The deep swell of rolling balls and cacophony of falling pins punctuate conversations at family-friendly Amity Bowl. After retrieving shoes and selecting spherical pin-bashing implements, pairs of guests will assume command of a lacquered lane for ten frames of relaxed collaboration or energetic competition. Partake in traditionally lit pin-thrashing, or revel in the dim splendor of cosmic bowling, which, like most leisure and every incident of smearing toothpaste in a friend's hair, occurs during the weekend. Two frosty cups of bubbly beverages may help reinvigorate wearied bowlers during the seventh-frame stretch. As an automated mouth at the lane’s end continues restocking its hourglass-shaped teeth, bowlers may also visit the snack bar to sink their own teeth into classic bowling-alley munchies.

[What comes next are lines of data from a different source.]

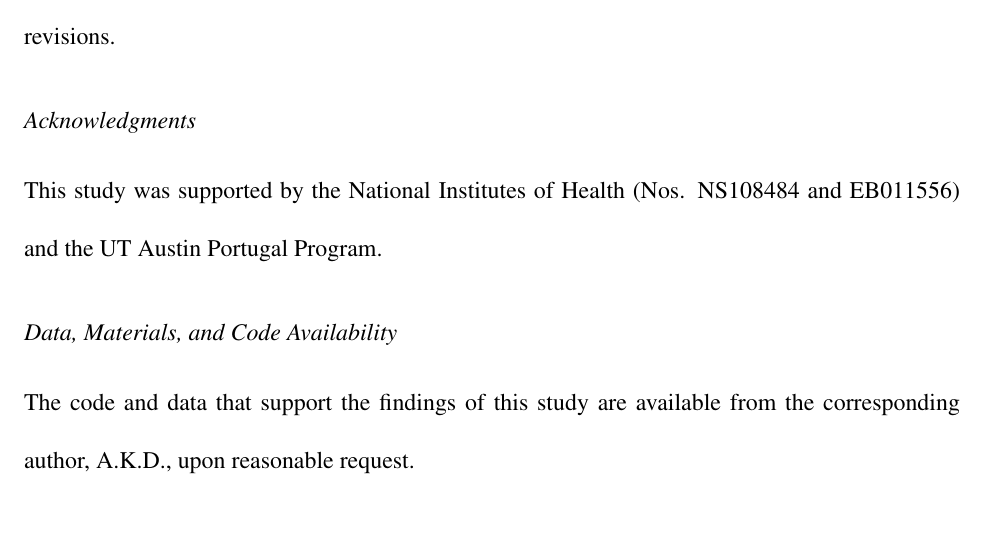
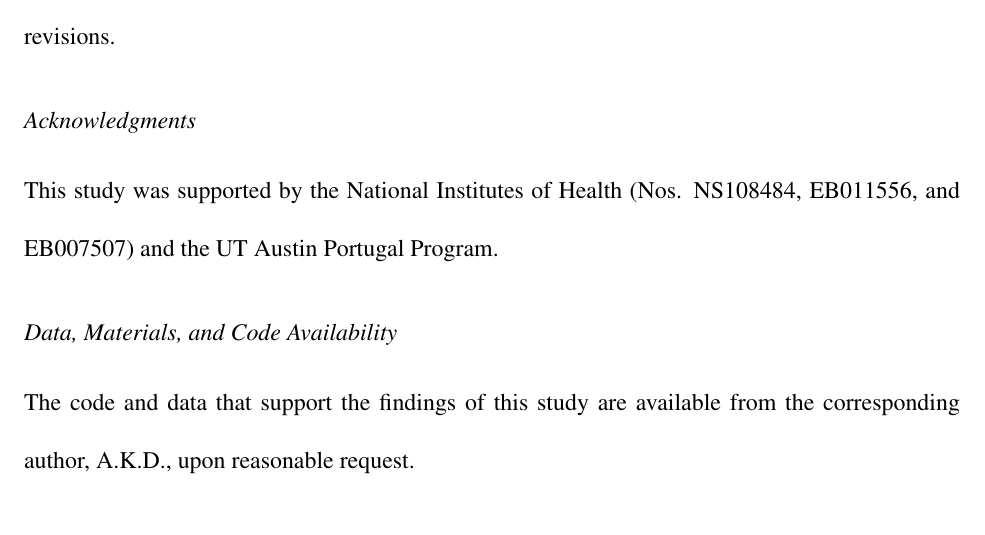
Before and after one commit to shiruken/using-pressure-driven-flow-systems-to-evaluate-laser-speckle-contrast-imaging, a LaTeX paper (article.tex): part of page 23 of 31, cut so that both start at the same text. Compiled offline with pdfLaTeX.

Commit message:
Add T32 to funding

```diff
--- a/article.tex
+++ b/article.tex
@@ -389,7 +389,7 @@ The authors declare no conflicts of interest.
 C.T.S., L.M.R., and P.K.M. constructed the imaging system, conceived the experiments, and acquired the data. C.T.S., A.S., L.M.R., P.K.M., and C.S. analyzed the results. C.T.S, A.S., and L.M.R. wrote the manuscript. A.K.D. supervised the project. All authors contributed to manuscript revisions.
 
 \subsection*{Acknowledgments}
-This study was supported by the National Institutes of Health (Nos. NS108484 and EB011556) and the UT Austin Portugal Program.
+This study was supported by the National Institutes of Health (Nos. NS108484, EB011556, and EB007507) and the UT Austin Portugal Program.
 
 \subsection* {Data, Materials, and Code Availability}
 The code and data that support the findings of this study are available from the corresponding author, A.K.D., upon reasonable request.
```
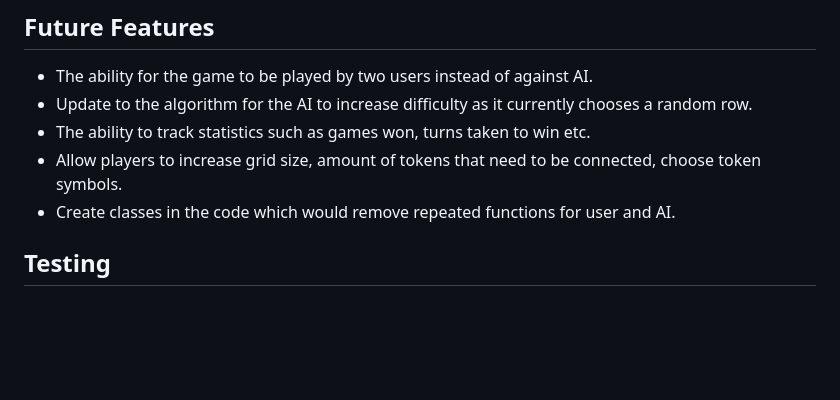
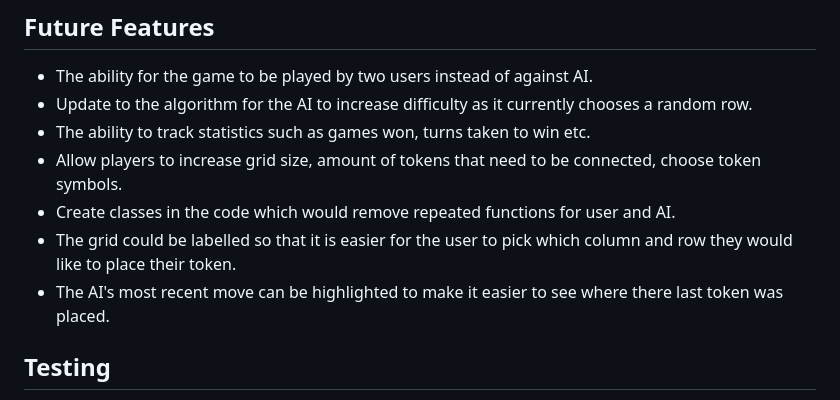
Before and after one commit to JamieCollins/Connect-4, a Markdown page: README.md, the part around the change. Drawn GitHub-style; blank space fills up the shorter version.

```diff
--- a/README.md
+++ b/README.md
@@ -50,6 +50,8 @@ I am aware of this issue and tried my best to troubleshoot before deadline but u
 * The ability to track statistics such as games won, turns taken to win etc.
 * Allow players to increase grid size, amount of tokens that need to be connected, choose token symbols.
 * Create classes in the code which would remove repeated functions for user and AI.
+* The grid could be labelled so that it is easier for the user to pick which column and row they would like to place their token.
+* The AI's most recent move can be highlighted to make it easier to see where there last token was placed.
 
 
 ## Testing
```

The Shore Line Trolley Museum?founded in 1945?pays tribute to the bygone era of suburban trolleys. In its multisensory collection, the museum boasts nearly 100 vintage trolleys and exhibits chock-full of trolley-related artifacts including tokens, hat badges,and ticket punches.Throughout the year, the museum hosts seasonal events, from haunted trolley rides at Halloween to visits with Santa at Christmas.
At the turn of the 20th century, bowling alleys routinely locked their doors for the summer, forcing bowlers to brainstorm alternatives. And so, in the early 1900s, a group of bowlers decided to tweak their pastime to accommodate off-season play, shrinking both bowling balls and pins. Modified rules allowed bowlers to roll their scaled-down balls three times per turn. And upon impact, the lighter-weight balls caused pint-size pins to skitter like a flock of ducks. Thus, duckpin bowling was born.
The accessible sport spread throughout the world and, near the peak of its popularity, found a home at Johnson's Duckpin Lanes in 1955. After undergoing renovations in 2009, the alley's synthetic lanes continue to delight duckpin bowlers all year long. The alley also entertains guests with an arcade, onsite snack bar, as well as personalized birthday parties, which unfold on weekdays and during weekend sessions of Glo & Bowl.
Designed specifically for kids 12 and under, Monkey Joes is lined wall-to-wall with inflatables. Little ones leap across slides, jumps, and obstacle courses while enjoying a combination of fun and fitness, much like bench pressing a comedian. A team of trained staff members supervises the youngsters, so parents––who receive complimentary entry––can take a load off in one of the facility's leather chairs or work with staffers to throw the perfect birthday party in a private room.
And while fun may be their forte, these professionals name safety as their number-one priority. They corral kids aged 3 and under in a toddler-specific area and––when the day is done––use a micro-misting device to spray a safe, non-toxic cleaning solution that eliminates 99.9% of bacteria, fungi, and viruses on contact.
Visitors of all ages can learn to skate, twirl across the ice, and handle pucks at Northford Ice Pavilion, where they will find a variety of frozen activities for the whole family. Boys and girls as young as aged 3 can enroll in hockey sessions that run eight weeks and involve supervised practice, group lessons, and building shrines to Wayne Gretzky. Open skate welcomes kids, parents, and couples to glide on rented skates before enjoying a hot cocoa at the concession stand.
Tommy’s Tanning offers customers more than two dozen bronzing options, from single-session spray tans for special occasions to yearly memberships inside five levels of tanning beds. The vertical and horizontal beds imbue skin with color while cooling faces and playing music for a more comfortable tanning session. For UV-free color, VersaSpa spray-tanning booths coat the skin in a streak-free glow, all while the client stands in a comfortable, wide-open interior.